Only the text of the records below belongs in the answer, copied exactly, with pictures omitted.

Segment Open

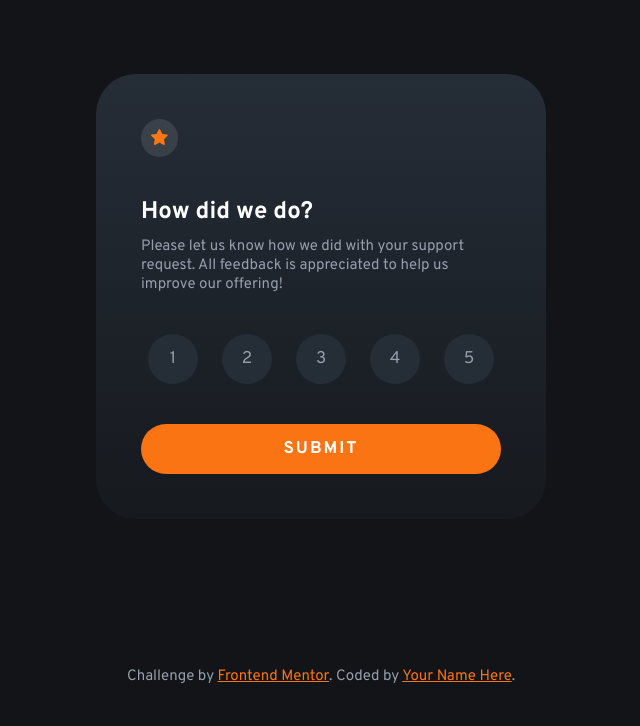
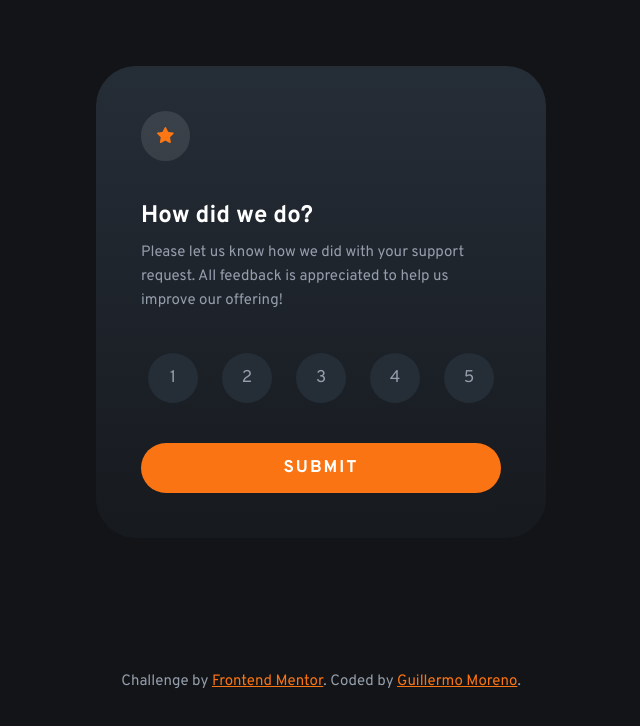
Before and after one commit to guillemrn/frontend-mentor, a plain HTML site: page rating-component/index.html in a window 1280 px wide. Shown: the whole page, without its empty margins (319-959 px from the left). Drawn offline with Linux system fonts and the light colour scheme.

Commit message:
rating stylers

```diff
--- a/rating-component/index.html
+++ b/rating-component/index.html
@@ -31,7 +31,7 @@
   </section>
   <footer class="card__p">
     Challenge by <a href="https://www.frontendmentor.io?ref=challenge" target="_blank">Frontend Mentor</a>.
-    Coded by <a href="#">Your Name Here</a>.
+    Coded by <a href="https://twitter.com/guillemrn_" target="_blank">Guillermo Moreno</a>.
   </footer>
 </body>
 </html>
--- a/rating-component/styles.css
+++ b/rating-component/styles.css
@@ -34,7 +34,7 @@ body {
 .card__image {
   background-color: rgba(255, 255, 255, 0.1);
   border-radius: 50px;
-  padding: 10px;
+  padding: 16px;
   width: fit-content;
   margin-bottom: 40px;
 }
@@ -51,6 +51,7 @@ body {
   margin-bottom: 40px;
   font-weight: 400;
   color: var(--light-grey);
+  line-height: 24px;
 }
 .card__p a {
   color: var(--primary);
```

Segment Closed

OUTPUT =>
Before and after one commit to guillemrn/frontend-mentor, a plain HTML site: page rating-component/index.html in a window 1280 px wide. Shown: the whole page, without its empty margins (319-959 px from the left). Drawn offline with Linux system fonts and the light colour scheme.

Commit message:
rating stylers

```diff
--- a/rating-component/index.html
+++ b/rating-component/index.html
@@ -31,7 +31,7 @@
   </section>
   <footer class="card__p">
     Challenge by <a href="https://www.frontendmentor.io?ref=challenge" target="_blank">Frontend Mentor</a>.
-    Coded by <a href="#">Your Name Here</a>.
+    Coded by <a href="https://twitter.com/guillemrn_" target="_blank">Guillermo Moreno</a>.
   </footer>
 </body>
 </html>
--- a/rating-component/styles.css
+++ b/rating-component/styles.css
@@ -34,7 +34,7 @@ body {
 .card__image {
   background-color: rgba(255, 255, 255, 0.1);
   border-radius: 50px;
-  padding: 10px;
+  padding: 16px;
   width: fit-content;
   margin-bottom: 40px;
 }
@@ -51,6 +51,7 @@ body {
   margin-bottom: 40px;
   font-weight: 400;
   color: var(--light-grey);
+  line-height: 24px;
 }
 .card__p a {
   color: var(--primary);
```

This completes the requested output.